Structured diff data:

- Opening Delimiter -

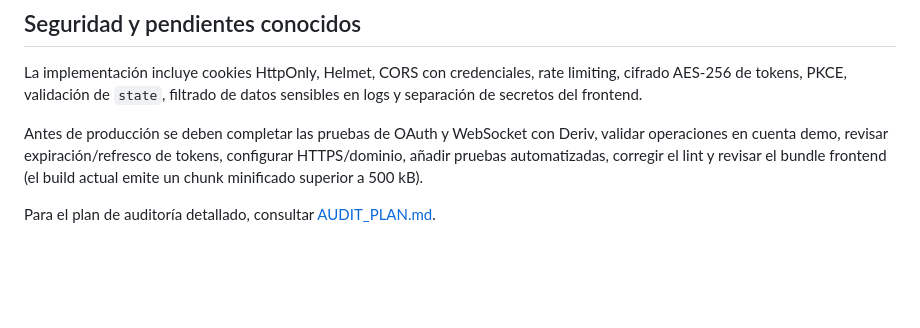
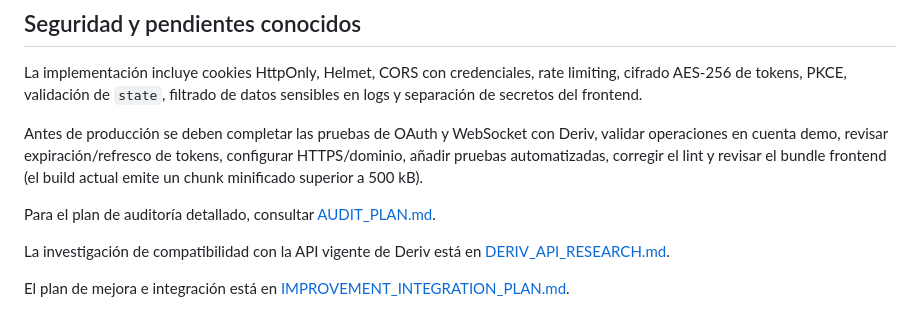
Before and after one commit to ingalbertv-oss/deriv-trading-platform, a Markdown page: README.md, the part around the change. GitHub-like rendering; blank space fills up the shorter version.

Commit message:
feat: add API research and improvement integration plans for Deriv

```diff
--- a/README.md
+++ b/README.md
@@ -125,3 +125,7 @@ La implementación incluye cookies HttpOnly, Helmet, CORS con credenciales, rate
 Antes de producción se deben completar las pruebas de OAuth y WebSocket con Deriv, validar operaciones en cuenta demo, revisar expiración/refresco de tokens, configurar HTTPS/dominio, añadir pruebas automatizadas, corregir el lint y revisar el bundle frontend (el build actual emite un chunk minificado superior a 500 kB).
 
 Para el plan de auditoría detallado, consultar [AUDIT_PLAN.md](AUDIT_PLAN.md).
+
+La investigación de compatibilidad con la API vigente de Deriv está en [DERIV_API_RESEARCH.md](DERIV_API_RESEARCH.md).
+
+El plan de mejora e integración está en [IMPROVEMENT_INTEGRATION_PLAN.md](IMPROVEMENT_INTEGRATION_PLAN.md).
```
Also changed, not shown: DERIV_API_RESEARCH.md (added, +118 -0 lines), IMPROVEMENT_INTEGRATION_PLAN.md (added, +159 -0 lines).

- Closing Delimiter -
- Opening Delimiter -

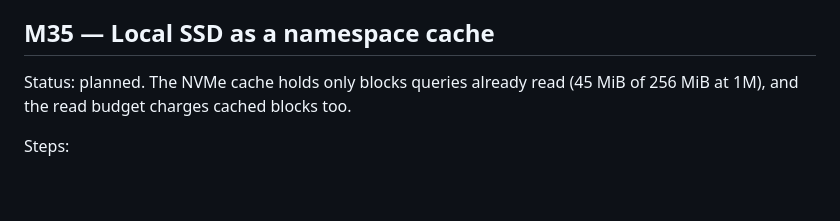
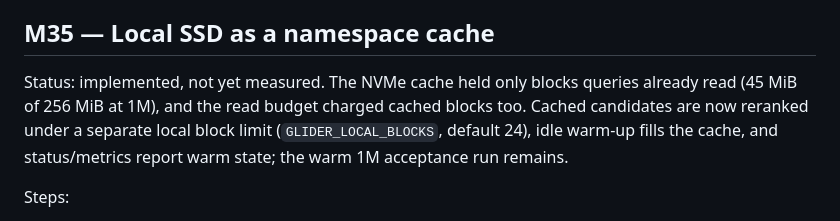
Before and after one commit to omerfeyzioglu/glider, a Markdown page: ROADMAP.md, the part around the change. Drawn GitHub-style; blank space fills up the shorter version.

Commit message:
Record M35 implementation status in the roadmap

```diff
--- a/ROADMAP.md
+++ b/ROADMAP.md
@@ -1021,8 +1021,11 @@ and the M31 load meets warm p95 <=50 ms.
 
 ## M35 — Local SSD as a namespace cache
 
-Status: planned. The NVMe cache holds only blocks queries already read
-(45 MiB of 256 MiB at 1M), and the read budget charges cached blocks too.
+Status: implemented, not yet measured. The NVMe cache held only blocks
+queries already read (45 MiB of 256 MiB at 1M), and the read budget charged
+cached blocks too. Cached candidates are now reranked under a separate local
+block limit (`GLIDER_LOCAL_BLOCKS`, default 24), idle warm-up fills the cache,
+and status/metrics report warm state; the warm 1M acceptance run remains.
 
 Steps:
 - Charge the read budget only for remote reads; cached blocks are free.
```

- Closing Delimiter -

In the data above, tally the lines holding "cached" and answer with the figure only.

3